Thunderbird graduate steps out of comfort zone to gain life experience
Sakhi Solanki knew she would learn a lot when she started her MGM program but didn't anticipate how much extra life experience she would gain
Sakhi Solanki was born and raised in Ahmedabad, India. Before attending Thunderbird School of Global Management at Arizona State University, she earned her bachelor's degree in computer engineering. While working toward her degree, she had already developed an innovative android sales analysis tool that enables small businesses to use business intelligence tools.
After researching different master's programs and speaking with T-bird alumni, she chose to attend Thunderbird because she felt it fit perfectly with her professional goals.
"Professionally, I was fascinated by the emphasis given on analytics, big data and artificial intelligence technologies, as they are the need of the hour," Solanki said. "I expected to learn a lot when I started my master's program, but I didn't anticipate how much extra life experience I would gain."
Solanki will graduate with a Master of Global Management with a concentration in global digital transformation.
"You gain so much more from Thunderbird than just a degree," Solanki explained. "I learned from people from different backgrounds. I learned professional and personal skills. I refined my time management skills, grew out of my comfort zone, participated in school activities and planned various events. These organizational skills and professional learning have made me a well-rounded person."
After graduation, she hopes to work as a marketing analyst, but she is also open to working in data analysis and consulting. She feels that her background and skills gained during her master's program have prepared her to work in any of these fields.
Solanki is motivated by making her family proud and truly wants to be excellent in whatever she does. She works extremely hard to make the most of her Thunderbird journey. Her advice for future T-birds is, "Open up and get out of your comfort zone. Try to meet as many people as possible, talk to them and be genuine in your conversations and you will make friends for a lifetime — and you may even meet your next business partner here (at Thunderbird).”
Question: What do you love about being a T-bird?
Answer: Being a T-bird has been an incredible journey. The best part is the people you meet from all over the world, with different cultures, ages and professions. You learn not just in the classrooms but outside as well. You will experience other cultures, which I probably would not have experienced anywhere else.
Q: Which professor taught you the most important lesson while at Thunderbird?
A: I learned corporate strategy and global strategy from Professor Kannan Ramaswamy, which was an exceptional experience. I learned how global multinational firms create value. I learned about competitive advantage and its sources in emerging and developed markets and how organizations tackle the complexities of being an international corporation. This class taught me that strategic decisions are ingrained in every business unit and that no unit functions as a separate entity.
Q: What would you tackle if someone gave you $40 million to solve one problem on our planet?

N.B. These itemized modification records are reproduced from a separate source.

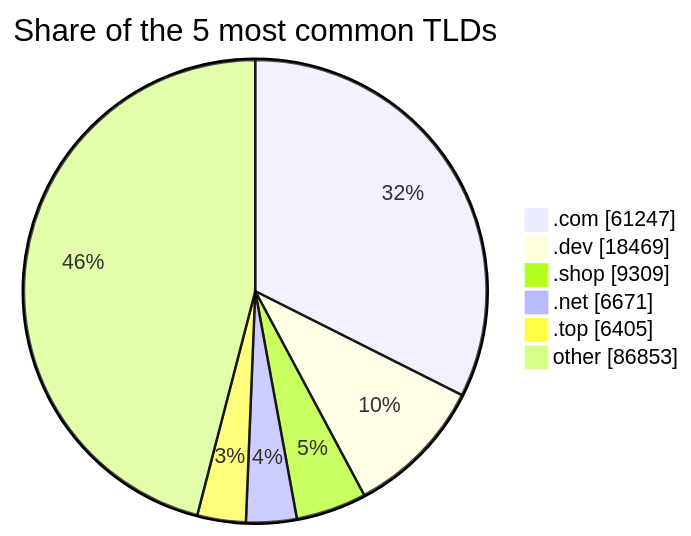
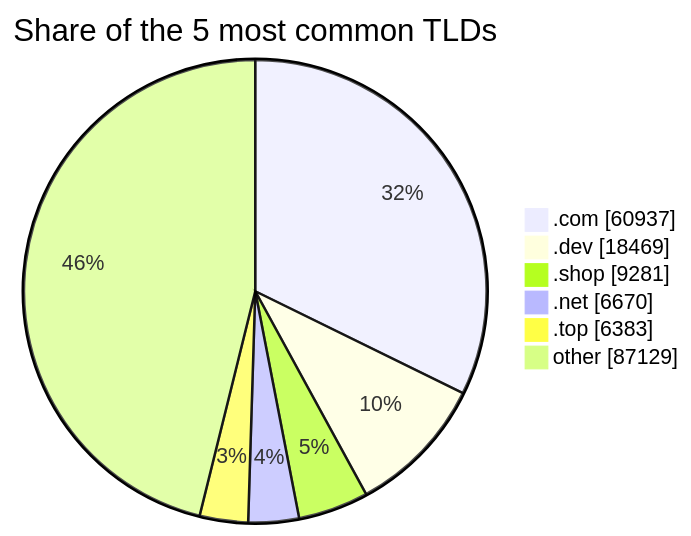
Before and after one commit to DNSBunker/CTI: the third of 3 diagrams in README.md, drawn with Mermaid. The commit also changed other lines of this file and 3 other files, not shown here.

````diff
--- a/README.md
+++ b/README.md
@@ -81,9 +81,9 @@
 ```mermaid
 pie showData title Share of the 5 most common TLDs
-    ".com" : 61247
+    ".com" : 60937
     ".dev" : 18469
-    ".shop" : 9309
-    ".net" : 6671
-    ".top" : 6405
-    "other" : 86853
+    ".shop" : 9281
+    ".net" : 6670
+    ".top" : 6383
+    "other" : 87129
 ```
````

A: If I was given $40 million to solve one problem, I would try to solve the food and water insecurity problem. Millions of children are impacted and have malnutrition because of this problem. And the number has been rising and has been severely impacted by the pandemic.
Q: For what in your life do you feel most grateful?
A: I feel most grateful for my family and friends. Their constant support and love have made me the person I am today. I couldn't have done this without them. So, from the bottom of my heart, I am thankful for all of them!